**WORK TO BE COMPLETED:**
Copy each of the following entries back without change.

**MATERIAL TO PROCESS:**

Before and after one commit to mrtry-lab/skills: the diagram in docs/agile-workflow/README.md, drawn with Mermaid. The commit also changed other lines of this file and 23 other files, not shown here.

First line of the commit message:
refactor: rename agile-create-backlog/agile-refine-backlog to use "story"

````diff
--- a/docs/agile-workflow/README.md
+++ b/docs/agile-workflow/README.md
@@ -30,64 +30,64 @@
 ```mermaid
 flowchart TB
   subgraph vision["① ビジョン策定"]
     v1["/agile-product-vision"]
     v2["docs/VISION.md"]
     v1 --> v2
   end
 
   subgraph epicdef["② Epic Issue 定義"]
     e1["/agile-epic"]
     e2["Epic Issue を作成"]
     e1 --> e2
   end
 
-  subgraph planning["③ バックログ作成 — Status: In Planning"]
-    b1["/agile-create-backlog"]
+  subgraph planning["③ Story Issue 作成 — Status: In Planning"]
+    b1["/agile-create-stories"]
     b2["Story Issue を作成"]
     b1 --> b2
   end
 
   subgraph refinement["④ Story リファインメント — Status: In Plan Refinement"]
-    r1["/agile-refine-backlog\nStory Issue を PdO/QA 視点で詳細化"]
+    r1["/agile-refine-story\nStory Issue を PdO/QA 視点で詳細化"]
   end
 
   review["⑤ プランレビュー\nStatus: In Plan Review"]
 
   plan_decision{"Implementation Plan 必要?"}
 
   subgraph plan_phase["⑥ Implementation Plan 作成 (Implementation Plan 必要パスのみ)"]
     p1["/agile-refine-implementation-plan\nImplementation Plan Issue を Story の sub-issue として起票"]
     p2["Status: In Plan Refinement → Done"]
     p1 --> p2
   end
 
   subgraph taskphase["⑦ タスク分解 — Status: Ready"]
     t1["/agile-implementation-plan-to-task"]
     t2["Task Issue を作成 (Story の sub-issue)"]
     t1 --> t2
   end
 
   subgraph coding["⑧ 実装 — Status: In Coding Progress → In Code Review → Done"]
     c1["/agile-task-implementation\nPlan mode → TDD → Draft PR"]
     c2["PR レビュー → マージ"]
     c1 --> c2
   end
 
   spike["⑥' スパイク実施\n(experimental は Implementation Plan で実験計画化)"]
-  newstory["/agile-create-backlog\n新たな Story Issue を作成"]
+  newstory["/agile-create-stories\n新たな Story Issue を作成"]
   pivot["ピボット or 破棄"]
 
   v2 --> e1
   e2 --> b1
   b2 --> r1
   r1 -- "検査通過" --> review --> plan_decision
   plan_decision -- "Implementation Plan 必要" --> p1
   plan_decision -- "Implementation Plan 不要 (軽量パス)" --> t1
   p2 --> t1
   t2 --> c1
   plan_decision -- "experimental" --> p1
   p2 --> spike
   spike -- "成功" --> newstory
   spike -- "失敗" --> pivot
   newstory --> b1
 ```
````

**EXPECTED ANSWER:**
Before and after one commit to mrtry-lab/skills: the diagram in docs/agile-workflow/README.md, drawn with Mermaid. The commit also changed other lines of this file and 23 other files, not shown here.

First line of the commit message:
refactor: rename agile-create-backlog/agile-refine-backlog to use "story"

````diff
--- a/docs/agile-workflow/README.md
+++ b/docs/agile-workflow/README.md
@@ -30,64 +30,64 @@
 ```mermaid
 flowchart TB
   subgraph vision["① ビジョン策定"]
     v1["/agile-product-vision"]
     v2["docs/VISION.md"]
     v1 --> v2
   end
 
   subgraph epicdef["② Epic Issue 定義"]
     e1["/agile-epic"]
     e2["Epic Issue を作成"]
     e1 --> e2
   end
 
-  subgraph planning["③ バックログ作成 — Status: In Planning"]
-    b1["/agile-create-backlog"]
+  subgraph planning["③ Story Issue 作成 — Status: In Planning"]
+    b1["/agile-create-stories"]
     b2["Story Issue を作成"]
     b1 --> b2
   end
 
   subgraph refinement["④ Story リファインメント — Status: In Plan Refinement"]
-    r1["/agile-refine-backlog\nStory Issue を PdO/QA 視点で詳細化"]
+    r1["/agile-refine-story\nStory Issue を PdO/QA 視点で詳細化"]
   end
 
   review["⑤ プランレビュー\nStatus: In Plan Review"]
 
   plan_decision{"Implementation Plan 必要?"}
 
   subgraph plan_phase["⑥ Implementation Plan 作成 (Implementation Plan 必要パスのみ)"]
     p1["/agile-refine-implementation-plan\nImplementation Plan Issue を Story の sub-issue として起票"]
     p2["Status: In Plan Refinement → Done"]
     p1 --> p2
   end
 
   subgraph taskphase["⑦ タスク分解 — Status: Ready"]
     t1["/agile-implementation-plan-to-task"]
     t2["Task Issue を作成 (Story の sub-issue)"]
     t1 --> t2
   end
 
   subgraph coding["⑧ 実装 — Status: In Coding Progress → In Code Review → Done"]
     c1["/agile-task-implementation\nPlan mode → TDD → Draft PR"]
     c2["PR レビュー → マージ"]
     c1 --> c2
   end
 
   spike["⑥' スパイク実施\n(experimental は Implementation Plan で実験計画化)"]
-  newstory["/agile-create-backlog\n新たな Story Issue を作成"]
+  newstory["/agile-create-stories\n新たな Story Issue を作成"]
   pivot["ピボット or 破棄"]
 
   v2 --> e1
   e2 --> b1
   b2 --> r1
   r1 -- "検査通過" --> review --> plan_decision
   plan_decision -- "Implementation Plan 必要" --> p1
   plan_decision -- "Implementation Plan 不要 (軽量パス)" --> t1
   p2 --> t1
   t2 --> c1
   plan_decision -- "experimental" --> p1
   p2 --> spike
   spike -- "成功" --> newstory
   spike -- "失敗" --> pivot
   newstory --> b1
 ```
````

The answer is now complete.